• **YOUR OBJECTIVE**: All of the listing, from first line to last, should be output exactly; the pictures stay out.
::::
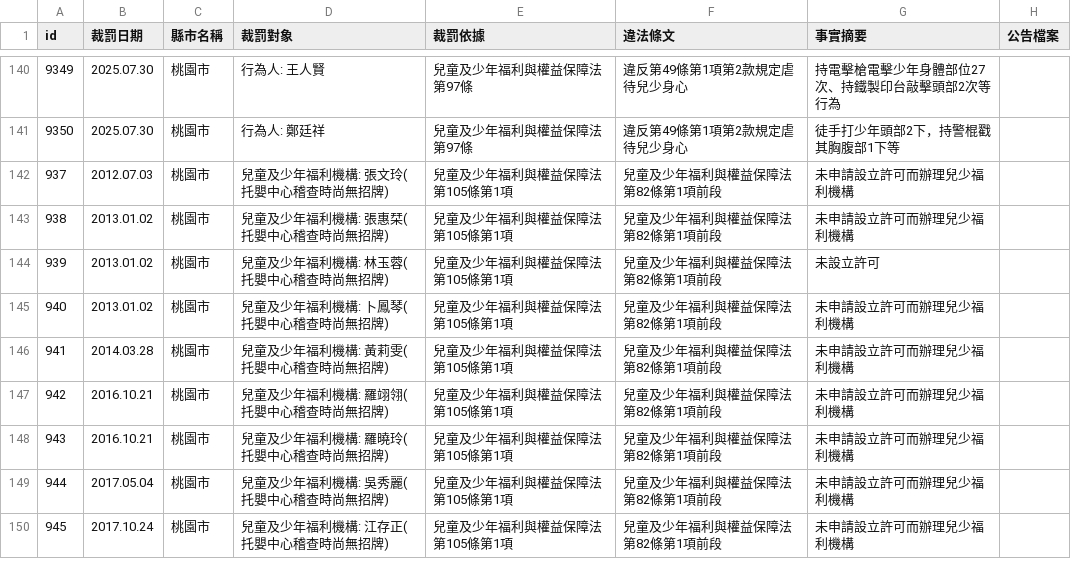
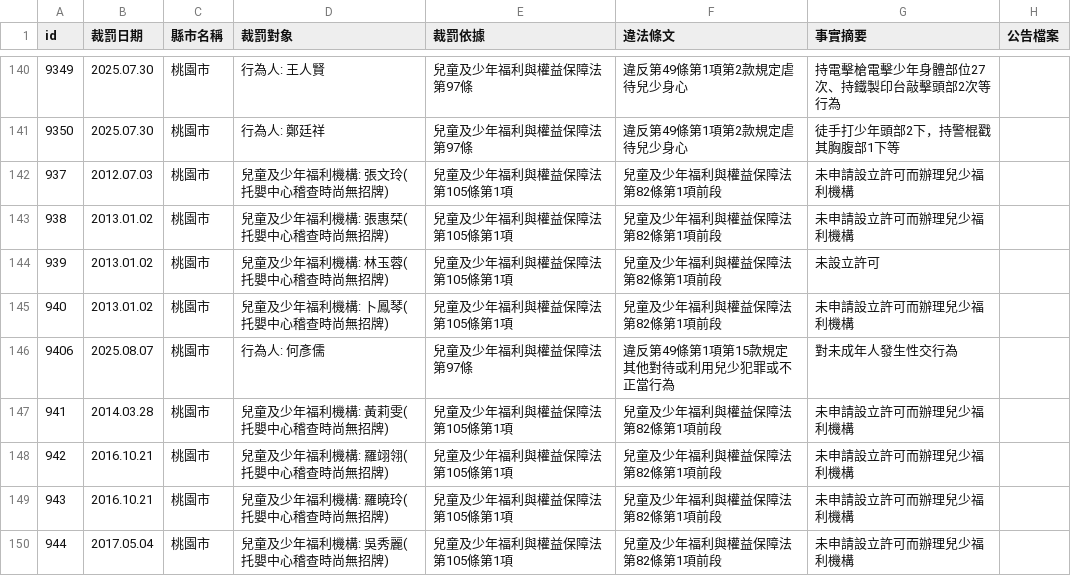
Before and after one commit to kiang/crc.sfaa.gov.tw, a CSV file: data/桃園市.csv, drawn as a sheet; only a part is shown, gaps mark what is left out; the shorter side is filled out with more unchanged rows; the diff names each change by its address in the sheet, - before the commit and + after, or states it on an @@ line.

```diff
--- a/data/桃園市.csv
+++ b/data/桃園市.csv
+row 146: 9406 | 2025.08.07 | 桃園市 | 行為人: 何彥儒 | 兒童及少年福利與權益保障法第97條 | 違反第49條第1項第15款規定其他對待或利用兒少犯罪或不正當行為 | 對未成年人發生性交行為
```
Also changed, not shown: data/台中市.csv, 4 other files.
::::
• **TASK RESPONSE**:
Before and after one commit to kiang/crc.sfaa.gov.tw, a CSV file: data/桃園市.csv, drawn as a sheet; only a part is shown, gaps mark what is left out; the shorter side is filled out with more unchanged rows; the diff names each change by its address in the sheet, - before the commit and + after, or states it on an @@ line.

```diff
--- a/data/桃園市.csv
+++ b/data/桃園市.csv
+row 146: 9406 | 2025.08.07 | 桃園市 | 行為人: 何彥儒 | 兒童及少年福利與權益保障法第97條 | 違反第49條第1項第15款規定其他對待或利用兒少犯罪或不正當行為 | 對未成年人發生性交行為
```
Also changed, not shown: data/台中市.csv, 4 other files.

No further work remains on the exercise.